In experiments measuring spine Ca2+ signal nonlinearity, the bath solution contained 0.5–1 μM TTX to eliminate nonlinearities arising from dendritic Na+ spike activation, except where indicated (Supplementary Fig. 4c,d). Freehand linescan imaging through spines was performed at 200–500 Hz with 8-μs dwell time. At the beginning of the experiment, the set of two to four spines were first stimulated individually (200–305-ms intervals) and the laser power was adjusted to yield physiological unitary EPSPs (Supplementary Fig. 1) and reliable associated spine Ca2+ signals. Next, stimulation of various numbers of the selected spines was performed with the same laser power synchronously (0.1 ms ISI for galvo movement, plus 0.2 ms uncaging duration per spine). In some experiments, longer ISIs (5–10 ms; Fig. 4f,h) or uncaging duration (0.5 ms, with 0.1 ms ISI; Figs 7 and 8; Supplementary Fig. 6) were used. In experiments examining the effect of larger proximal input clusters (up to 12 spines, Fig. 2e), Ca2+ signals were measured only in the first four spines. Following synchronous stimulation, spines were stimulated individually again to confirm the stability of single spine responses. Recordings were repeated three to five times for each condition. To ensure individual stimulation of spines (Supplementary Fig. 3a–c), uncaging points were placed more than ∼1.2 μm apart (note that spines on opposing sides of the dendrite could be stimulated individually).
Ca2+ signals measured with OGB-1 were expressed as ΔF/F=(F−Frest)/Frest × 100. Ca2+ signals measured with Fluo-5F were normalized to the Alexa Fluor 594 fluorescence, quantified as ΔG/F=(Fgreen−Frest,green)/(Fred−Idark,red). To directly compare results with the two dyes (Supplementary Fig. 4b), we used the ratio of the measured and the calculated Ca2+ signals.
During pharmacological experiments, drugs were applied in the bath for >10 min. In experiments using Ba2+ inhibition of A-type K+ currents (Fig. 5), stimulus locations were selected at ∼30 μm from the last branch point (similar to Na+ spike tests) and neighbouring spine sets were stimulated under control conditions and after >10 min application of Ba2+ in the bath. Note that in these experiments the MNI glutamate puffer solution did not contain Ba2+ and therefore the effective local Ba2+ concentration during puffing is expected to be lower than that in the bath.

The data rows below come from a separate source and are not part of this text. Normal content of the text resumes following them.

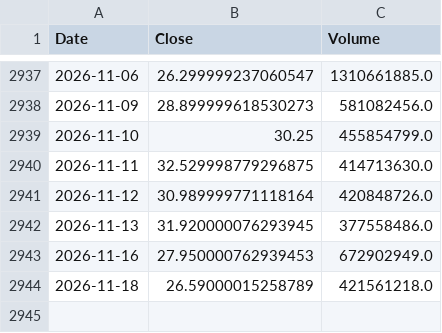
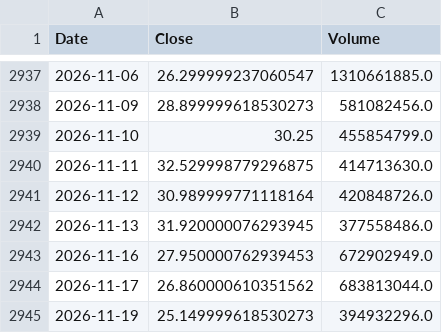
Before and after one commit to culolom/culolom-backtest, a CSV file: data/00631L.TW.csv, drawn as a sheet; only a part is shown, gaps mark what is left out; removed rows and columns are numbered as before the commit, all else as after; the diff names each change by its address in the sheet, - before the commit and + after, or states it on an @@ line.

```diff
--- a/data/00631L.TW.csv
+++ b/data/00631L.TW.csv
-row 2944: 2026-11-18 | 26.59000015258789 | 421561218.0
+row 2944: 2026-11-17 | 26.860000610351562 | 683813044.0
+row 2945: 2026-11-19 | 25.149999618530273 | 394932296.0
```
Also changed, not shown: data/006208.TW.csv, data/00647L.TW.csv, 42 other files.
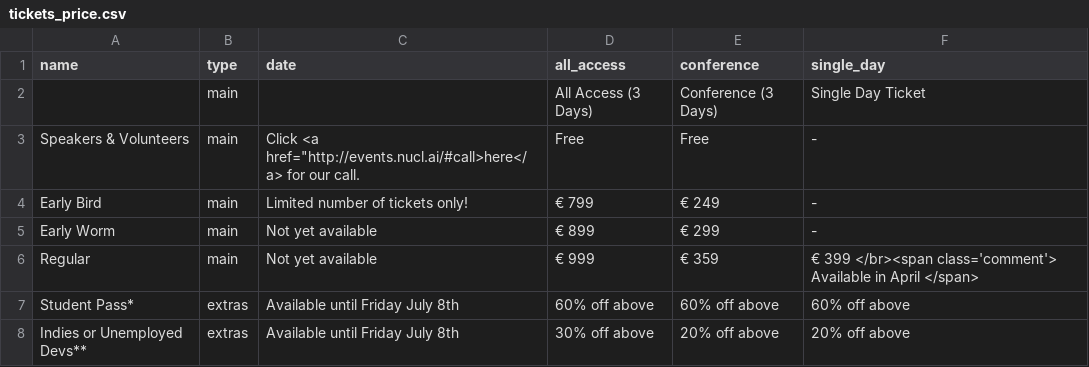
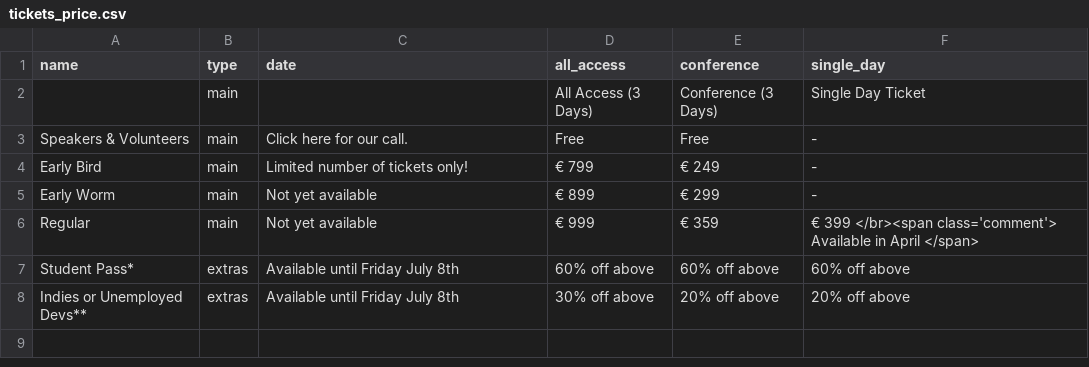
Before and after one commit to NoorShaker/nucl.ai, a CSV file: _data/tickets_price.csv, drawn as a sheet.

Commit message:
filip, insert link please :-)
Filip, will you link the "Click here for our call" with this a href="http://events.nucl.ai/#call?
thanks :-)

```diff
--- a/_data/tickets_price.csv
+++ b/_data/tickets_price.csv
@@ -2,3 +2,3 @@ name,type,date,all_access,conference,single_day
 "",main,"",All Access (3 Days),Conference (3 Days),Single Day Ticket
-Speakers & Volunteers,main,Click <a href="http://events.nucl.ai/#call>here</a> for our call.,Free,Free, -
+Speakers & Volunteers,main,Click here for our call.,Free,Free, -
 Early Bird,main,Limited number of tickets only!,€ 799,€ 249, -
```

When testing the effects of AP5, Ca2+ channel blockers or cyclopiazonic acid (CPA) on spine Ca2+ signalling (Fig. 3; Supplementary Fig. 3g), the drugs were included in the puffed MNI glutamate solution as well to ensure maximal efficiency, and separate cells were measured under control conditions (no drug in puffer pipette) and in the presence of the drugs (with drug-containing puffer pipette) from different slices of the same animals. Ca2+ signals and nonlinearity in control experiments with or without including 0.01% dimethylsulphoxide (DMSO; solvent of nimodipine) did not differ, therefore data of these two control groups were pooled. The effect of CPA (30 μM) was tested in the same way in a separate set of experiments, where CPA-treated cells (>20 min) were compared with control cells (with the solvent DMSO (0.03%) in different slices from the same animals. To ensure comparable stimulation conditions, only experiments with 1–2.1 mV expected EPSP were included in the analysis of these experiments. VGCC-mediated Ca2+ signals were evoked by bAPs (triggered by 3-ms-long suprathreshold somatic current injections, 3 pulses at 50 Hz).
To measure changes in synaptic function induced by LTP protocols, we recorded EPSPs evoked by 2PGU in whole-cell current-clamp mode. Although intracellular recordings inevitably disturb the internal milieu of the cell, we chose this configuration instead of measuring solely spine volume for several reasons. First, it was important to ensure that the applied uncaging stimuli produced EPSPs in the physiological range regardless of the depth of the stimulated spines, requiring fine adjustments in uncaging laser power in each experiment. Second, in our experience, the ability to monitor the lack of even subtle signs of photodamage in electrophysiological recordings (see below) provides a necessary confirmation to distinguish plasticity related effects from phototoxicity in each experiment.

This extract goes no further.